Copyright © 2009, Ben Shaw, All Rights Reserved


patrick said...

Right on, brother.

Jennifer said...

I wish I could have read this 22 years ago...I would have understood my dad better.
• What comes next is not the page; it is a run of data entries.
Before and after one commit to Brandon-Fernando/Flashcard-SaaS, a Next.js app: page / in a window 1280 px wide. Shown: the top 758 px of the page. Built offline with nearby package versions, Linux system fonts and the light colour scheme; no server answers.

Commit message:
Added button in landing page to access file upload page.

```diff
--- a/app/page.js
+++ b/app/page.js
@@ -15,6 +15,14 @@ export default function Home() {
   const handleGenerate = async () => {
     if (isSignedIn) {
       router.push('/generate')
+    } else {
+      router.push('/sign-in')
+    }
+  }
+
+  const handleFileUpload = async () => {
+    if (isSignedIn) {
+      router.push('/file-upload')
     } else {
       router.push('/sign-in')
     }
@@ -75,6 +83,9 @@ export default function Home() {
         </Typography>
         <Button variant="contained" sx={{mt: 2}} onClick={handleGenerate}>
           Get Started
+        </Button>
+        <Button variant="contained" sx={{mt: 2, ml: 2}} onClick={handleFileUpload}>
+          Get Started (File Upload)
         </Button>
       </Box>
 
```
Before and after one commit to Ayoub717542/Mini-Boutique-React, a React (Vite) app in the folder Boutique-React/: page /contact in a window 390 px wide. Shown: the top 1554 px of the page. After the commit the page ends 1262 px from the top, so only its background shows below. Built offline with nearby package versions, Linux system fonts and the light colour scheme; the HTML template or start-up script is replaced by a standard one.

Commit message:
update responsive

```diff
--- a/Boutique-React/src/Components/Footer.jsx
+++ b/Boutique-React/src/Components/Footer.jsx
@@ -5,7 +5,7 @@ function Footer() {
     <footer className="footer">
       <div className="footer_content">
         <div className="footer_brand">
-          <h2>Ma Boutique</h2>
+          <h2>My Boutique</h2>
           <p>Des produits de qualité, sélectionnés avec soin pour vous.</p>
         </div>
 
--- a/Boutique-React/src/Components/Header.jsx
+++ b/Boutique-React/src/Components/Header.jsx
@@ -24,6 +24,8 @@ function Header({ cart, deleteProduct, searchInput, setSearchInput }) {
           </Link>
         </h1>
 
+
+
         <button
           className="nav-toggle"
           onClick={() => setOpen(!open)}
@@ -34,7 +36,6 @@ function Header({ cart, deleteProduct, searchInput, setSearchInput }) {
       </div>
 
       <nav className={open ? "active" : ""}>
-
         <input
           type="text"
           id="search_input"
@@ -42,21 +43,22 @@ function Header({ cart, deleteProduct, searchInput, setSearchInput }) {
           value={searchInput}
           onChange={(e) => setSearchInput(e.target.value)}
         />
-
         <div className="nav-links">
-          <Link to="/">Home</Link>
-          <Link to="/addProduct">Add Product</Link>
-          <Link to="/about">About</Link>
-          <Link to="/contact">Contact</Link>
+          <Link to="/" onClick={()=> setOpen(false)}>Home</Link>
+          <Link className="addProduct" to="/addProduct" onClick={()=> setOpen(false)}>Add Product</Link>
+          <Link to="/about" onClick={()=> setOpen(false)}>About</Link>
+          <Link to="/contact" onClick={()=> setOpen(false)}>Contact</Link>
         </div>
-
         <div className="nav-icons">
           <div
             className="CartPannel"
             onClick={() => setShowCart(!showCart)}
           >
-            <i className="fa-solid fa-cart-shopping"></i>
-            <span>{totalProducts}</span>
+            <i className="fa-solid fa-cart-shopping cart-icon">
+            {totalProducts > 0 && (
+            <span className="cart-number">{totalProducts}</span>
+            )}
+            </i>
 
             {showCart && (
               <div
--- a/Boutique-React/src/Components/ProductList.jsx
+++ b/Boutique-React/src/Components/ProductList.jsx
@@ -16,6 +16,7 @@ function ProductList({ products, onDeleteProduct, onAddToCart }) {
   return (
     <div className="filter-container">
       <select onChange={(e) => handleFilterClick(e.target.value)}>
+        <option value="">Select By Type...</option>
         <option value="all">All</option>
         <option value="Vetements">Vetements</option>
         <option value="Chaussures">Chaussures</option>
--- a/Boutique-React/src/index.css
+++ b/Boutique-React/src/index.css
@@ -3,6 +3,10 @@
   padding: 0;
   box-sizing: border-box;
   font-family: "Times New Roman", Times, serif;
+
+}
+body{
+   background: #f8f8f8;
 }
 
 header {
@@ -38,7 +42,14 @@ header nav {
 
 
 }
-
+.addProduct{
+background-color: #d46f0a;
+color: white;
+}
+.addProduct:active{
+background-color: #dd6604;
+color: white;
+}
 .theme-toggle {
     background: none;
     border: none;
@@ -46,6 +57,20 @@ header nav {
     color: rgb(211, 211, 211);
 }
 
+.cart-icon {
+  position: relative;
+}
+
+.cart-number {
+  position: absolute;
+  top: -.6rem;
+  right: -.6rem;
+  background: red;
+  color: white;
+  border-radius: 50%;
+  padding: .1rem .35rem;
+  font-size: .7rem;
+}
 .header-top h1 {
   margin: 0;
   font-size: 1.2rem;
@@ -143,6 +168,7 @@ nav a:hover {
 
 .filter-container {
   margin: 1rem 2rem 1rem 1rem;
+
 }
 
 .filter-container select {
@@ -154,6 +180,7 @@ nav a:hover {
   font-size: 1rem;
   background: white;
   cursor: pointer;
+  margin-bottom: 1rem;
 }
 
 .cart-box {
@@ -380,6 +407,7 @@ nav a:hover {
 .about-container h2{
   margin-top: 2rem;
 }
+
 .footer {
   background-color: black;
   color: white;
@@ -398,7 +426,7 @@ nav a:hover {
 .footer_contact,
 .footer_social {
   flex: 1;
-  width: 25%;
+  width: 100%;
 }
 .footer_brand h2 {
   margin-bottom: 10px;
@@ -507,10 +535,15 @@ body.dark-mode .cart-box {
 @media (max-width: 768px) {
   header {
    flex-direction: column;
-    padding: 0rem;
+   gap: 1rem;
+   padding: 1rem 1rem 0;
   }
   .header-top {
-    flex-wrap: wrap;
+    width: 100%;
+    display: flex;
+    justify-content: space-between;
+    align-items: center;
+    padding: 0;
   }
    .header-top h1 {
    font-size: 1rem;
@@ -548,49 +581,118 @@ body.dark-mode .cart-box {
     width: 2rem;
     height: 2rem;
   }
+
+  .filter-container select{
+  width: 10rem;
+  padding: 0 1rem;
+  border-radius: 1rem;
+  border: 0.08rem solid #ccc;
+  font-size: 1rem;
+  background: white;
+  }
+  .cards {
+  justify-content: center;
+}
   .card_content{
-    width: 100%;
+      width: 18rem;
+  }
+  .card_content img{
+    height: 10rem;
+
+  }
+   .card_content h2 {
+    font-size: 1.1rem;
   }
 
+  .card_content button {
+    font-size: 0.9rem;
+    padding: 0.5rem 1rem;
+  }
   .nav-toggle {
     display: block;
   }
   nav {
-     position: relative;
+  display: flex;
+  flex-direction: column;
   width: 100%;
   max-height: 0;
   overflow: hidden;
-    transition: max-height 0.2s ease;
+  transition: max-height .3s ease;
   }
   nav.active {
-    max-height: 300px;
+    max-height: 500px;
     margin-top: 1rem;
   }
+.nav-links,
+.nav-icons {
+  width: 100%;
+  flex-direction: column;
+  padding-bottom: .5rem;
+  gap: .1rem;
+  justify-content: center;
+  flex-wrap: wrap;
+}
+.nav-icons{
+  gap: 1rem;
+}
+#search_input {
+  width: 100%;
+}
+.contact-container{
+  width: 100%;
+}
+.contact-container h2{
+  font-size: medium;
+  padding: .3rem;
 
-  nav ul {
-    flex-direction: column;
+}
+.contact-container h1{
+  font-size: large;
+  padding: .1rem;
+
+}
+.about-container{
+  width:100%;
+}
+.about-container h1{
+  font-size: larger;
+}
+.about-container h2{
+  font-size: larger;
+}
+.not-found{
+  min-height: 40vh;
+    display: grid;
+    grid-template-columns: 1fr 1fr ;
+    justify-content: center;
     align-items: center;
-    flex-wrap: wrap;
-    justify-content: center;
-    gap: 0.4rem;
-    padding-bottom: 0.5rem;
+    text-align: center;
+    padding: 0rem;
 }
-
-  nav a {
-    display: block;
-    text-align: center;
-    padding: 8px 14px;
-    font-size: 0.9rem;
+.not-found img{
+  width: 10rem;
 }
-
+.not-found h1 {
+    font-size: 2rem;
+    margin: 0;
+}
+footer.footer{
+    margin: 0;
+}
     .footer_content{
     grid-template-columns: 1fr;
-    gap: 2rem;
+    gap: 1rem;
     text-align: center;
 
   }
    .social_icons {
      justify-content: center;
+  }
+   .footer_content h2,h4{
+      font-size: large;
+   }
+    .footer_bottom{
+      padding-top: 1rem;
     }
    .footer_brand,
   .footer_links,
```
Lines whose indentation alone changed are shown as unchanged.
God Bless ya.

Anonymous said...

Thanks for telling it like it is!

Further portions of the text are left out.